Criminological Question Annotation:
“Does Marriage Reduce Crime”
Title: Does marriage reduce crime? A counterfactual approach to within-individual causal effects
Journal: Criminology Issue 44 Dated: 2006 Pages:465-508.
Author(s): Robert J. Sampson, John H. Laub & Christopher Wimer
Sampson, Laub, and Wimer expand upon already developed research and data compilation of 500 boys who were deemed delinquents and placed in reformatories in the state of Massachusetts. A plethora of information had already been gathered on these subjects, in terms of self-report, psychiatric evaluations, and other measurement tools by Sheldon and Eleanor Glueck. These subjects had been longitudinally followed by the Gluecks from ages 17-32 in a study that began in the 1950’s. Using this data already at hand and searching through databases containing recorded statistics, such as FBI records, death certificates, voting records, etc… the surviving, locatable, and cooperative remainder of the sample were re-assessed to determine the effect of marriage in crime reduction. This yielded a new assessment of this group from both ages 17-32 from the Gluecks work and a much more intensive study using a life-history calendar to enter data that allowed for time varying covariates from ages 17-70. This data was processed using a method called inverse probability of treatment weighting or IPTW.

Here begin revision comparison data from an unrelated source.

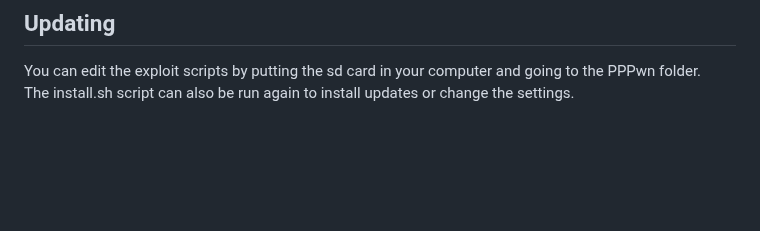
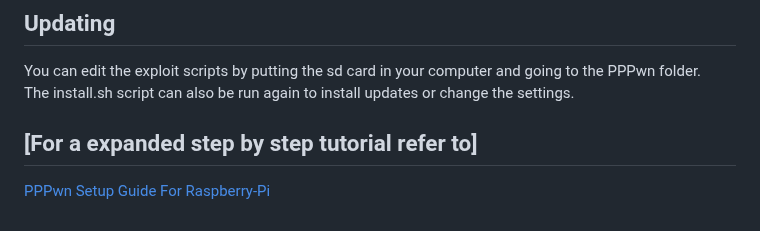
Before and after one commit to stooged/PI-Pwn, a Markdown page: README.md, the part around the change. Rendered like a GitHub page; blank space fills up the shorter version.

Commit message:
Update README.md
I added a link to my GitHub where i wrote a step by step guide

```diff
--- a/README.md
+++ b/README.md
@@ -107,3 +107,5 @@ The idea is you boot the console and the pi together and the pi will keep trying
 
 You can edit the exploit scripts by putting the sd card in your computer and going to the PPPwn folder.<br>
 The install.sh script can also be run again to install updates or change the settings.
+## [For a expanded step by step tutorial refer to]
+[PPPwn Setup Guide For Raspberry-Pi](https://github.com/DrYenyen/PPPwn-Setup-Guide-For-Raspberry-Pi)
```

Of the 500, 52 of the original cohorts were reassessed as a valuable subset of the group. Following protocol and in-depth location tools, the researchers determined that there were an eligible pool of 230 men, and out of those 181 were located to yield a location rate of 79%. However, the pool was whittled down to 141 and then to 52 due to constraints on funds. This still yielded much valuable information as to the trajectory of life changing events in these men, most importantly, marriage, divorce, and incarceration. Birth of children were also closely coded in the life-history calendar, as well as unemployment and military background. Much of this information was used to determine marriage attractiveness based on these variables and the assessments previous done on the subject’s personality. Secondary data analysis was done on already existing literature on marriage factors to determine which of these men were suited to marriage, as the research would not be reliable if non-robust marriages were considered with the same weight as marriages that may not possess stability. Finally, other issues were introduced to determine whether some marriages should even be considered marriages, if the other spouse was predisposed to crime and, therefore, detrimental to a robust marriage and lacking in the theory that social control was the helpful ingredient in these marriages. Cohabitation was looked upon, as well, to give perspective to the research question.
The steps taken to ensure the findings are extensive, there are 5 tables included and many citations that supplement this study with previous studies are found throughout the report. Studies that are contrasted to this study are cited, as well, to show the effectiveness of the IPTW analysis and the variables that have been overlooked previously in research. The bibliography takes up slightly over 8 pages of the 45 page study and there is much to be taken from this paper and much to be gathered for further research, using both this instrument and the research and reporting given in the bibliography.